In addition to being a popular holiday food and Ben Franklin's candidate for the national bird, the wild turkey was plate number 1 painted by John James Audubon in his book The Birds of America.
The wild turkey is the largest North American wild game bird. It is a heavy-bodied, gallinaceous (chicken-like) bird. Its appearance is more streamlined than its domestic counterpart, with longer legs and neck and a smaller, flatter head.
Turkeys eat acorns, fruit, seeds and sometimes grasshoppers and even small snakes!
The weight of a wild turkey varies with age and sex. The females, or hens, generally weigh between 8 and 14 pounds. Male turkeys, called gobbler, weigh between 15 and 28 pounds.
Turkeys are weak fliers and prefer to avoid danger by running. They roost in trees at night. The increase or decrease in light intensity is the stimulus that causes then to ascend to or descent from their roosts.
The color of naked head and neck areas of the turkey may change. A pale color indicates the turkey is disturbed or frightened. Bright red is a response to a threat and blue is seen during courtship.
Turkeys are not native to the Black Hills. Because of intense hunting pressure and destruction of their forest habitat, turkey populations were threatened nationwide. In an effort to ensure the survival of the species, wild game managers introduced turkeys into areas of suitable habitat. The Black Hills is a place where the introduction of turkeys was successful.
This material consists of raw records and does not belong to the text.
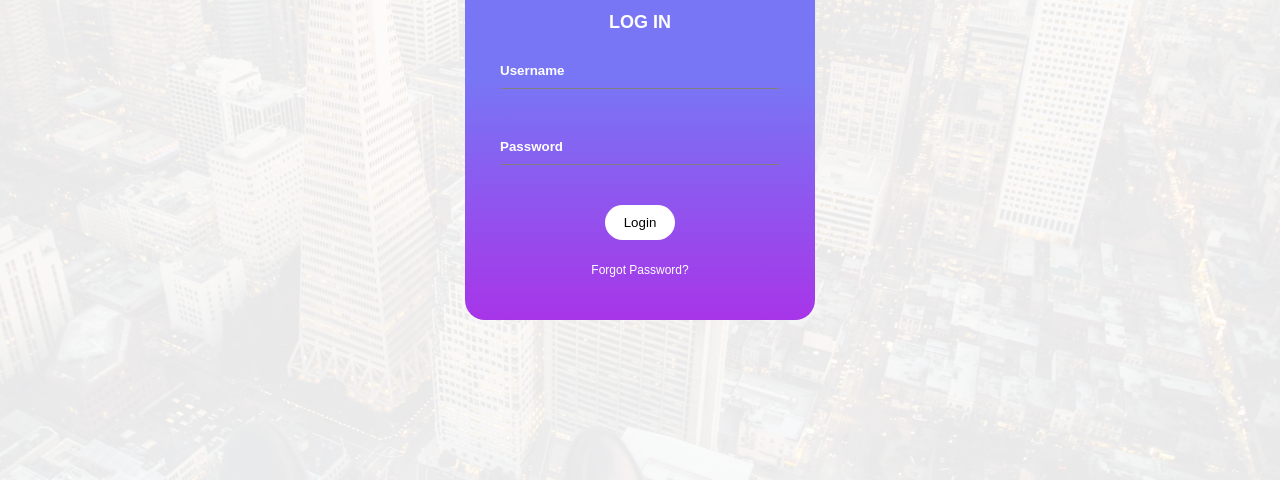
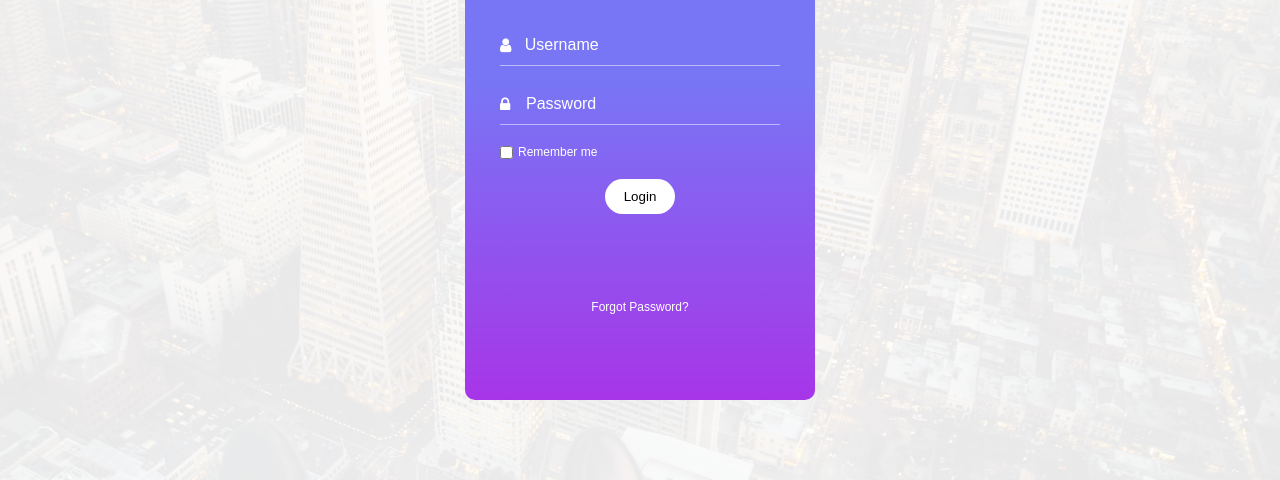
Before and after one commit to reza-habibi/login-form1, a plain HTML site: page index.html in a window 1280 px wide. Shown: the part 320-800 px from the top of the page. Drawn offline with Linux system fonts and the light colour scheme.

Commit message:
loginform3 completed

```diff
--- a/index.html
+++ b/index.html
@@ -5,7 +5,8 @@
     <meta http-equiv="X-UA-Compatible" content="IE=edge" />
     <meta name="viewport" content="width=device-width, initial-scale=1.0" />
     <link rel="stylesheet" href="style.css" />
-    <title>Login Form1</title>
+    <link rel="stylesheet" href="https://stackpath.bootstrapcdn.com/font-awesome/4.7.0/css/font-awesome.min.css">
+    <title>Login Form3</title>
   </head>
   <body>
     <div class="container">
@@ -14,18 +15,24 @@
           <img src="./logo.png" alt="avatar" />
         </div>
 
-        <h1 class="headline">LOG IN</h1>
-
-        <input type="text" placeholder="Username" />
-        <input
-          type="password"
-          name="password"
-          id="password"
-          placeholder="Password"
-        />
+        <h1 class="headline ">LOG IN</h1>
+        <div class="username between">
+          <i class="fa fa-user"></i>
+          <label for="username">Username</label>
+          <input type="text" id="username" />
+        </div>
+        <div class="password between">
+          <i class="fa fa-lock"></i>
+          <label for="password">Password</label>
+          <input type="password" name="password" id="password" />
+        </div>
+        <div class="remember">
+          <input type="checkbox" name="remember" id="remember">
+          <label for="remember">Remember me</label>
+        </div>
         <button class="btn">Login</button>
         <div class="extra">
-        <a href="#">Forgot Password?</a>
+          <a href="#">Forgot Password?</a>
         </div>
       </div>
     </div>
--- a/style.css
+++ b/style.css
@@ -19,6 +19,15 @@ body{
   justify-content: center;
 }
 
+.between{
+  display: flex;
+  align-items: center;
+  justify-content: space-between;
+}
+
+
+
+
 .container{
   background:rgba(255, 255, 255,0.9);
   width: 100vw;
@@ -31,8 +40,8 @@ body{
 
 .card{
   width: 350px;
-  height: 60vh;
-  border-radius: 20px;
+  height: 80vh;
+  border-radius: 10px;
   display: flex;
   flex-direction: column;
   justify-content: center;
@@ -41,7 +50,9 @@ body{
 
 .headline{
   font-size: 18px;
+  font-weight: 300;
   color: #fff;
+  margin-bottom: 30px;
 }
 
 .logo{
@@ -57,14 +68,40 @@ body{
   height: 70px;
 }
 
-input{
+.username{
+  width: 80%;
+  margin-bottom: 20px;
+  border-bottom: 1px solid rgba(255, 255, 255,0.5);
+  padding-bottom: 3px;
   color: white;
+}
+
+.password{
   width: 80%;
+  margin-bottom: 20px;
+  border-bottom: 1px solid rgba(255, 255, 255,0.5);
+  padding-bottom: 3px;
+  color: white;
+}
+
+.remember{
+  width: 80%;
+  display: flex;
+  justify-content: flex-start;
+  align-items: center;
+  color: white;
+  font-size: 12px;
+}
+#remember{
+  margin-right: 5px;
+}
+
+input[type=text], input[type=password]{
+  color: white;
+  width: 60%;
   outline: none;
   border:none;
-  border-bottom: 1px solid gray;
   padding:10px 0;
-  margin: 20px 0;
   background: transparent;
 }
 
@@ -85,11 +122,12 @@ button{
   border-radius: 20px;
 }
 
-.extra li {
-  color: rgba(71, 71, 71, 0.7);
-  margin: 5px 0;
+
+.extra{
+  height: 10vh;
+  display: flex;
+  align-items: flex-end;
 }
-
 .extra a{
   font-size: 12px;
   color: #fff;
```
Wild turkeys are sometimes seen in Wind Cave National Park along Highway 87 in Reeves Gulch and along County Road 101, south of the park near the Buffalo Gap.